Project Reference Relationship Related To Start End Student Name
NE/M011801/1 31/05/2015 29/02/2016
1768937 Studentship NE/M011801/1 30/09/2016 29/09/2020 Callum Reekie
Description This award is still in progress.

The preliminary findings are as follows.

We find that the sulfur behaves differently between different magmatic settings. This is important scientifically because the fate of many economically important elements (e.g., Cu and Ag) is strongly linked to sulfur. Crustal thickness, magma composition and mantle source heterogeneity are found to exert a strong control on the enrichment of chalcophile elements in mantle-derived magmas. We further find that melts which degas sulfur are enriched in chalcophile elements. This indicates that sulfide in magma dissolved when sulfur degasses. These processes have important implications for planetary evolution and ore deposit distribution.
Exploitation Route The outcomes of this work will be of varying to use to other subjects:

This work can be taken forward by scientists interested in constraining sulfur abundances in the Earth's mantle and crust with implications for atmosphere development through time and planetary formation.
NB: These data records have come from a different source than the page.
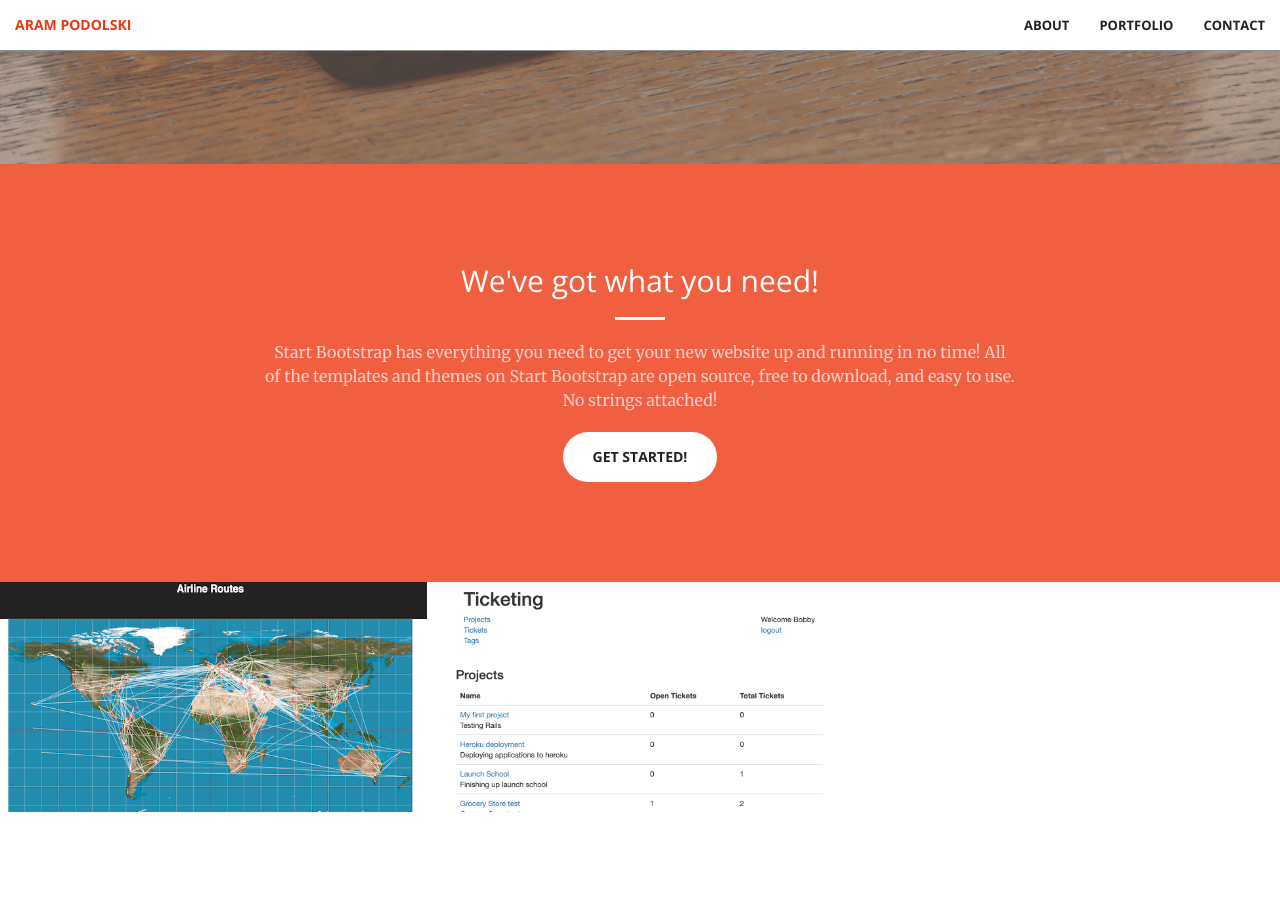
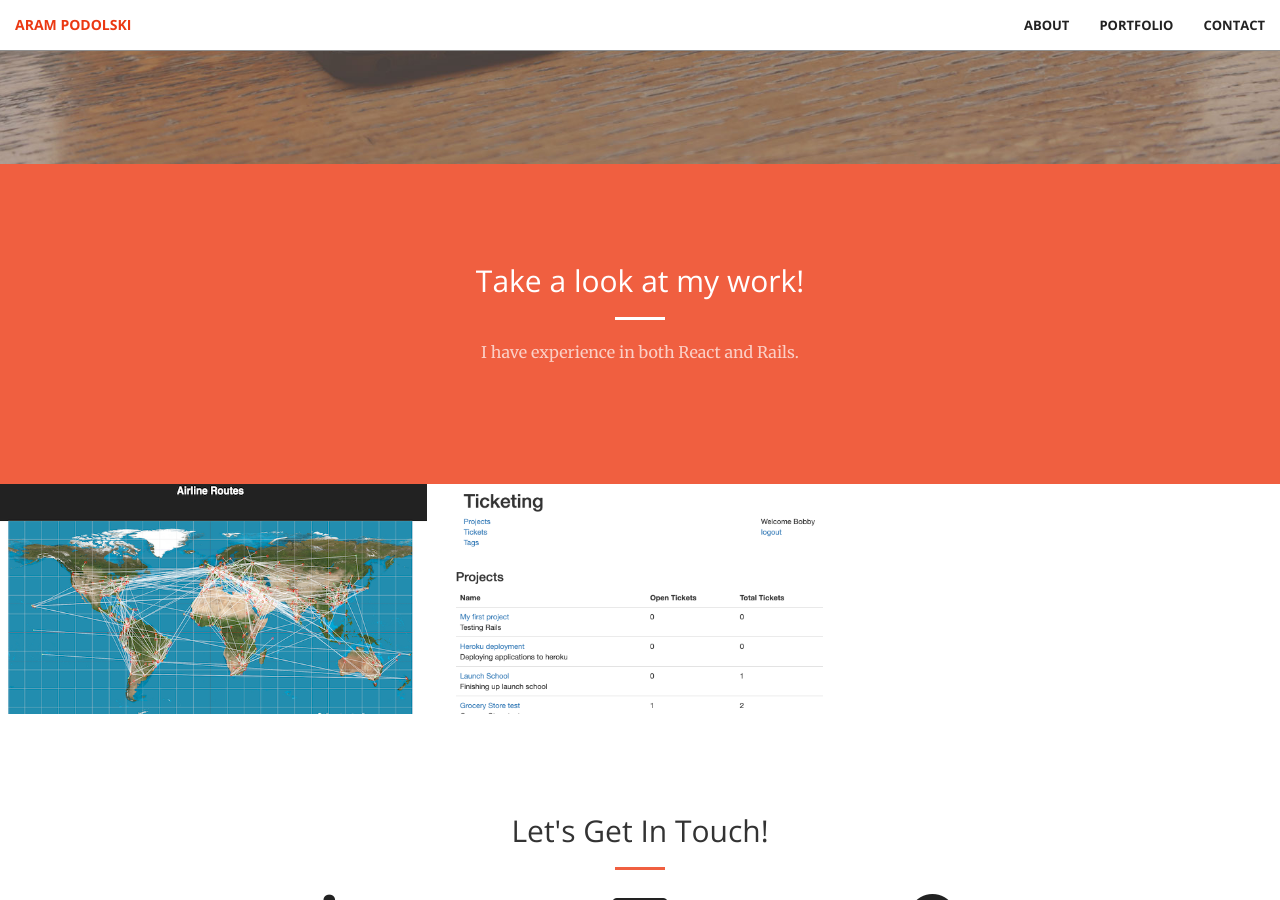
Before and after one commit to arpodol/arpodol.github.io, a Jekyll site: the page built from index.html, in a window 1280 px wide and 900 px high, scrolled down 736 px. Built offline with Jekyll 4.4.1, drawn with Linux system fonts in a browser that asks for light colours.

Commit message:
Updated call to action

```diff
--- a/_includes/call-to-action.html
+++ b/_includes/call-to-action.html
@@ -2,10 +2,9 @@
     <div class="container">
         <div class="row">
             <div class="col-lg-8 col-lg-offset-2 text-center">
-                <h2 class="section-heading">We've got what you need!</h2>
+                <h2 class="section-heading">Take a look at my work!</h2>
                 <hr class="light">
-                <p class="text-faded">Start Bootstrap has everything you need to get your new website up and running in no time! All of the templates and themes on Start Bootstrap are open source, free to download, and easy to use. No strings attached!</p>
-                <a href="#" class="btn btn-default btn-xl">Get Started!</a>
+                <p class="text-faded">I have experience in both React and Rails.</p>
             </div>
         </div>
     </div>
```
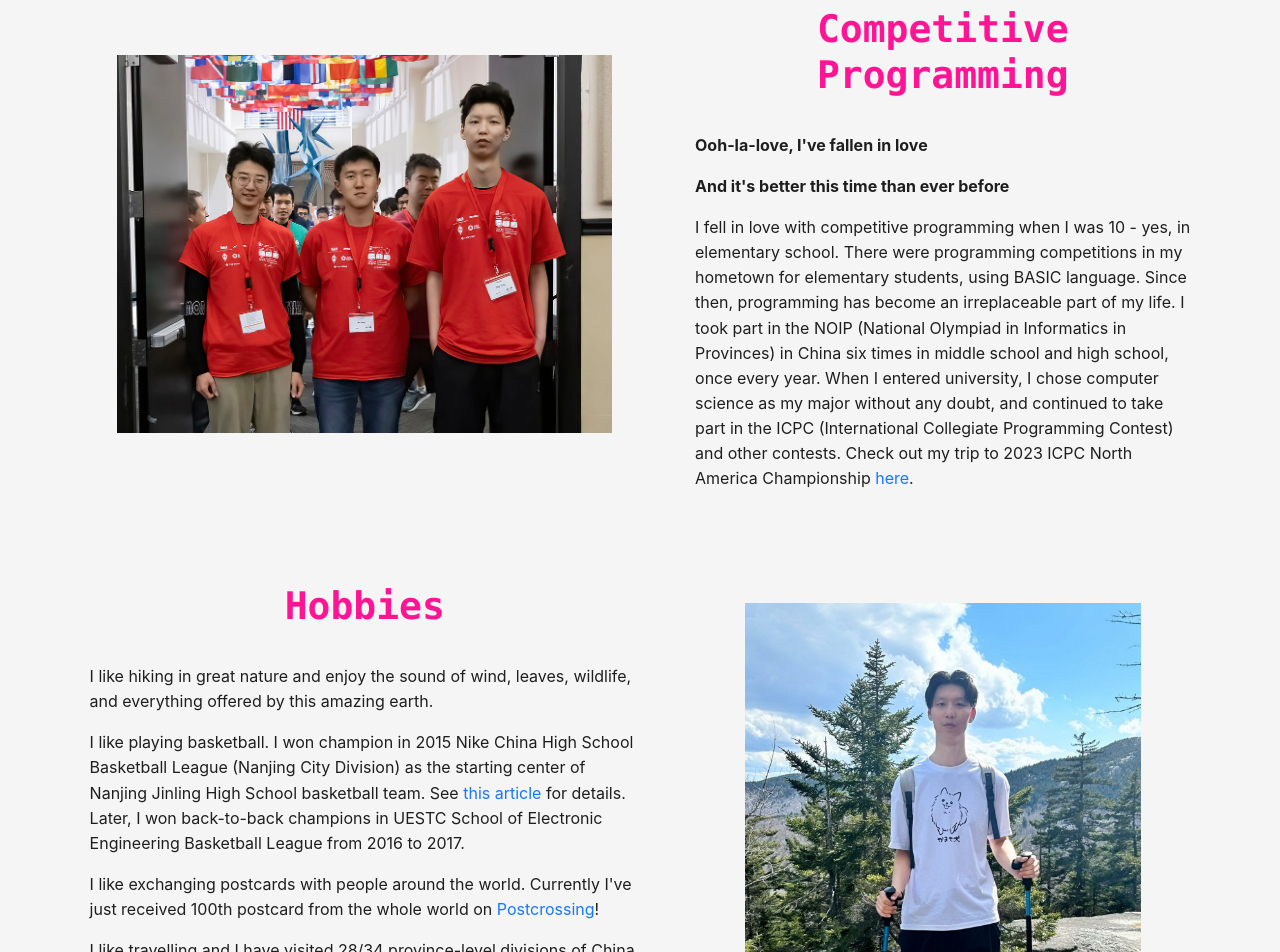
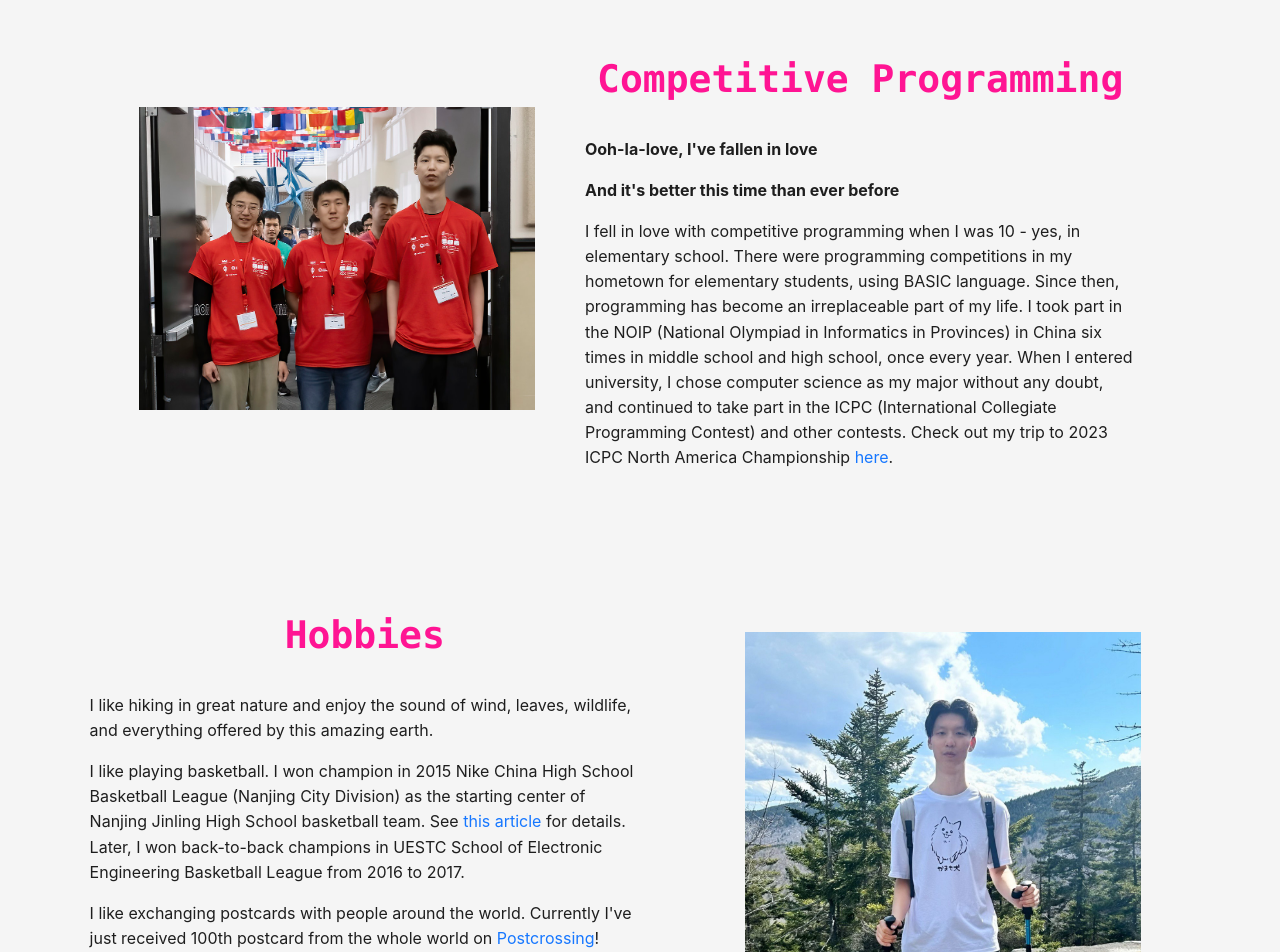
Before and after one commit to ZhangYW18/portfolio, a React (Create React App) app: page /about in a window 1280 px wide. Shown: the part 580-1532 px from the top of the page. Built offline with nearby package versions, Linux system fonts and the light colour scheme.

Commit message:
Use media query for about me page

```diff
--- a/package.json
+++ b/package.json
@@ -12,6 +12,7 @@
     "react": "^18.3.1",
     "react-code-blocks": "^0.1.6",
     "react-dom": "^18.3.1",
+    "react-responsive": "^10.0.0",
     "react-router-dom": "^6.23.0",
     "react-scripts": "5.0.1",
     "web-vitals": "^2.1.4"
--- a/src/About/About.jsx
+++ b/src/About/About.jsx
@@ -1,140 +1,82 @@
 import React from 'react';
-import {Carousel, Flex, Image, Typography} from "antd";
+import {Carousel, Flex} from "antd";
 
 import '../Blog/blog.css'
-
-const { Title } = Typography;
-
-const titleStyle = {
-  color: "deeppink",
-  display: 'inline-block',
-  position: 'relative',
-  fontFamily: 'Monaco',
-  fontWeight: 'bold',
-}
+import AboutSection from "./AboutSection/AboutSection";
+import {useMediaQuery} from "react-responsive";
 
 function About(props) {
+  const isTablet = useMediaQuery({ query: '(max-width: 1200px)' });
+
   return (
     <Flex vertical style={{
       gap: '50px',
-      padding: "0 7%",
+      paddingTop: isTablet ? "50px" : 0,
+      paddingBottom: isTablet ? "50px" : 0,
+      paddingLeft: "7%",
+      paddingRight: "7%",
     }}>
       {/*section 1: about me*/}
-      <Flex style={{
-        paddingTop: "50px"
-      }}>
-        <Flex justify={'center'} align={'center'} vertical style={{
-          width: '55%',
-          textAlign: "left",
-          paddingRight: '5%',
-        }}>
-          <Flex style={{
-            textAlign: 'center',
-          }}>
-            <Title level={1} style={titleStyle }>About Me</Title>
-          </Flex>
-          <Typography>
-            <p>
+      <AboutSection
+        title={"About Me"}
+        paragraphs={
+          [
+            <div>
               Hi there! I'm Yiwei. I'm a software engineer from China.
-            </p>
-            <p>
+            </div>,
+            <div>
               I previously worked as an SDE intern at DoorDash, VMware and ByteDance, and my project won Most Innovative Project as Rank 1 overall in VMware Intern Poster Session. I am an active member of the open-source community and have contributed to popular repositories. I have a solid background in terms of algorithms and data structures and have won several awards in programming contests like <a href={"https://icpc.global/"}>ACM-ICPC</a>. I am passionate to learn about new technologies and share what I learned, and currently running a personal <a href={"http://blog.csdn.net/sinat_35406909"}>tech blog</a> which achieved more than 250,000 clicks.
-            </p>
-          </Typography>
-        </Flex>
-
-        <Flex style={{ width: '45%' }} align={'center'}>
-          <Image src={process.env.PUBLIC_URL + "/images/about/me1.jpeg"} alt="me" style={{ width: '80%', maxHeight: '600px' }}/>
-        </Flex>
-      </Flex>
+            </div>,
+          ]
+        }
+        picUrl={"/images/about/me1.jpeg"}
+      />
 
       {/*section 2: competitive programming*/}
+      <AboutSection
+        title={"Competitive Programming"}
+        paragraphs={
+          [
+            <div>
+              <b> {String.raw`Ooh-la-love, I've fallen in love`} </b>
+            </div>,
+            <div>
+              <b> {String.raw`And it's better this time than ever before`} </b>
+            </div>,
+            <div>
+              I fell in love with competitive programming when I was 10 - yes, in elementary school. There were programming competitions in my hometown for elementary students, using BASIC language. Since then, programming has become an irreplaceable part of my life. I took part in the NOIP (National Olympiad in Informatics in Provinces) in China six times in middle school and high school, once every year. When I entered university, I chose computer science as my major without any doubt, and continued to take part in the ICPC (International Collegiate Programming Contest) and other contests. Check out my trip to 2023 ICPC North America Championship <a href={"https://blog.cs.brown.edu/2023/08/07/whats-your-most-brilliant-moment-my-icpc-nac-trip/"}>here</a>.
+            </div>
+          ]
+        }
+        picUrl={"/images/about/icpc2.jpg"}
+        reverse
+      />
 
-      <Flex>
-        <Flex justify={'center'} align={'center'} style={{
-          width: '50%',
-        }}>
-            <div>
-              <Image src={process.env.PUBLIC_URL + "/images/about/icpc2.jpg"} alt="me" style={{ width: '90%', maxHeight: '500px' }}/>
-            </div>
-          {/*<Carousel autoplay style={{*/}
-          {/*  width: '80%',*/}
-          {/*  maxWidth: '600px',*/}
-          {/*}}>*/}
-          {/*  <div>*/}
-          {/*    <Image src={process.env.PUBLIC_URL + "/images/about/icpc2.jpg"} alt="me" style={{  }}/>*/}
-          {/*  </div>*/}
-          {/*  <div>*/}
-          {/*    <Image src={process.env.PUBLIC_URL + "/images/about/icpc3.jpg"} alt="me" style={{ }}/>*/}
-          {/*  </div>*/}
-          {/*  <div>*/}
-          {/*    <Image src={process.env.PUBLIC_URL + "/images/about/icpc.jpeg"} alt="me" style={{ }}/>*/}
-          {/*  </div>*/}
-          {/*</Carousel>*/}
-        </Flex>
-
-        <Flex justify={'center'} align={'center'} vertical style={{
-          width: '50%',
-          textAlign: "left",
-          paddingLeft: '5%',
-        }}>
-          <Flex style={{
-            textAlign: 'center',
-          }}>
-            <Title level={1} style={titleStyle}>Competitive Programming</Title>
-          </Flex>
-          <Typography>
-            <p>
-              <b> {String.raw`Ooh-la-love, I've fallen in love`} </b>
-            </p>
-            <p>
-              <b> {String.raw`And it's better this time than ever before`} </b>
-            </p>
-            <p>
-              I fell in love with competitive programming when I was 10 - yes, in elementary school. There were programming competitions in my hometown for elementary students, using BASIC language. Since then, programming has become an irreplaceable part of my life. I took part in the NOIP (National Olympiad in Informatics in Provinces) in China six times in middle school and high school, once every year. When I entered university, I chose computer science as my major without any doubt, and continued to take part in the ICPC (International Collegiate Programming Contest) and other contests. Check out my trip to 2023 ICPC North America Championship <a href={"https://blog.cs.brown.edu/2023/08/07/whats-your-most-brilliant-moment-my-icpc-nac-trip/"}>here</a>.
-            </p>
-          </Typography>
-        </Flex>
-
-      </Flex>
 
       {/*section 3: hobbies*/}
-      <Flex>
-        <Flex justify={'center'} align={'center'} vertical style={{
-          width: '55%',
-          textAlign: "left",
-          paddingRight: '5%',
-        }}>
-          <Flex style={{
-            textAlign: 'center',
-          }}>
-            <Title level={1} style={titleStyle }>Hobbies</Title>
-          </Flex>
-          <Typography>
-            <p>
+      <AboutSection
+        title={"Hobbies"}
+        paragraphs={
+          [
+            <div>
               I like hiking in great nature and enjoy the sound of wind, leaves, wildlife, and everything offered by this amazing earth.
-            </p>
-            <p>
+            </div>,
+            <div>
               I like playing basketball. I won champion in 2015 Nike China High School Basketball League (Nanjing City Division) as the starting center of Nanjing Jinling High School basketball team. See <a href={"http://www.jlhs.net/DisplayInfo.jsp?pageID=10381&menuID=156"}>this article</a> for details. Later, I won back-to-back champions in UESTC School of Electronic Engineering Basketball League from 2016 to 2017.
-            </p>
-            <p>
+            </div>,
+            <div>
               I like exchanging postcards with people around the world. Currently I've just received 100th postcard from the whole world on <a href={"https://www.postcrossing.com/"}>Postcrossing</a>!
-            </p>
-            <p>
+            </div>,
+            <div>
               I like travelling and I have visited 28/34 province-level divisions of China.
-            </p>
-            <p>
+            </div>,
+            <div>
               I like listening to music, especially indie rock, shoegaze, dream pop. Check out my favorite artists and albums <a href={"https://www.last.fm/user/fairytale13"}>here</a>.
-            </p>
-          </Typography>
-        </Flex>
-
-        <Flex style={{ width: '45%' }} align={'center'}>
-          <Image src={process.env.PUBLIC_URL + "/images/about/me2.jpeg"} alt="me" style={{ width: '80%', maxHeight: '600px' }}/>
-        </Flex>
-
-      </Flex>
-
+            </div>
+          ]
+        }
+        picUrl={"/images/about/me2.jpeg"}
+      />
 
     </Flex>
   )
--- /dev/null
+++ b/src/About/AboutSection/AboutSection.jsx
@@ -0,0 +1,56 @@
+import React from 'react';
+import {Carousel, Flex, Image, Typography} from "antd";
+import { useMediaQuery } from 'react-responsive';
+
+const { Title } = Typography;
+
+const titleStyle = {
+  color: "deeppink",
+  display: 'inline-block',
+  position: 'relative',
+  fontFamily: 'Monaco',
+  fontWeight: 'bold',
+}
+
+function AboutSection(props) {
+  const isTablet = useMediaQuery({ query: '(max-width: 1200px)' });
+  const isMobile = useMediaQuery({ query: '(max-width: 768px)' });
+
+  const {title, paragraphs, picUrl, reverse} = props
+
+  return (
+    <div>
+      <Flex style={{
+        paddingTop: isTablet ? 0 : "50px",
+        flexDirection: isTablet ? 'column' : (reverse ? 'row-reverse' : 'row')
+      }}>
+        <Flex justify={'center'} align={'center'} vertical style={{
+          width: isTablet ? '100%' : '55%',
+          textAlign: "center",
+          paddingRight: isTablet ? 0 : '5%',
+        }}>
+          <Flex style={{
+            textAlign: 'center',
+          }}>
+            <Title level={1} style={titleStyle}>{title}</Title>
+          </Flex>
+          <Typography>
+            {paragraphs.map( paragraph =>
+              <p>
+                {paragraph}
+              </p>
+            )}
+          </Typography>
+        </Flex>
+
+        <Flex style={{
+          width: isTablet ? '100%' : '45%'
+        }} align={'center'} justify={'center'}>
+          <Image src={process.env.PUBLIC_URL + picUrl} alt="me" style={{ width: isTablet ? '100%' :'80%', maxHeight: '600px' }}/>
+        </Flex>
+      </Flex>
+    </div>
+  )
+}
+
+export default AboutSection;
```
Also changed, not shown: 1 other file (tests, documents, lock files or other folders).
This work will also be of use to the ore deposit community who aim to constrain the spatial distribution of ore deposits through time. This of course has implications for energy and technology industries.
Sectors Electronics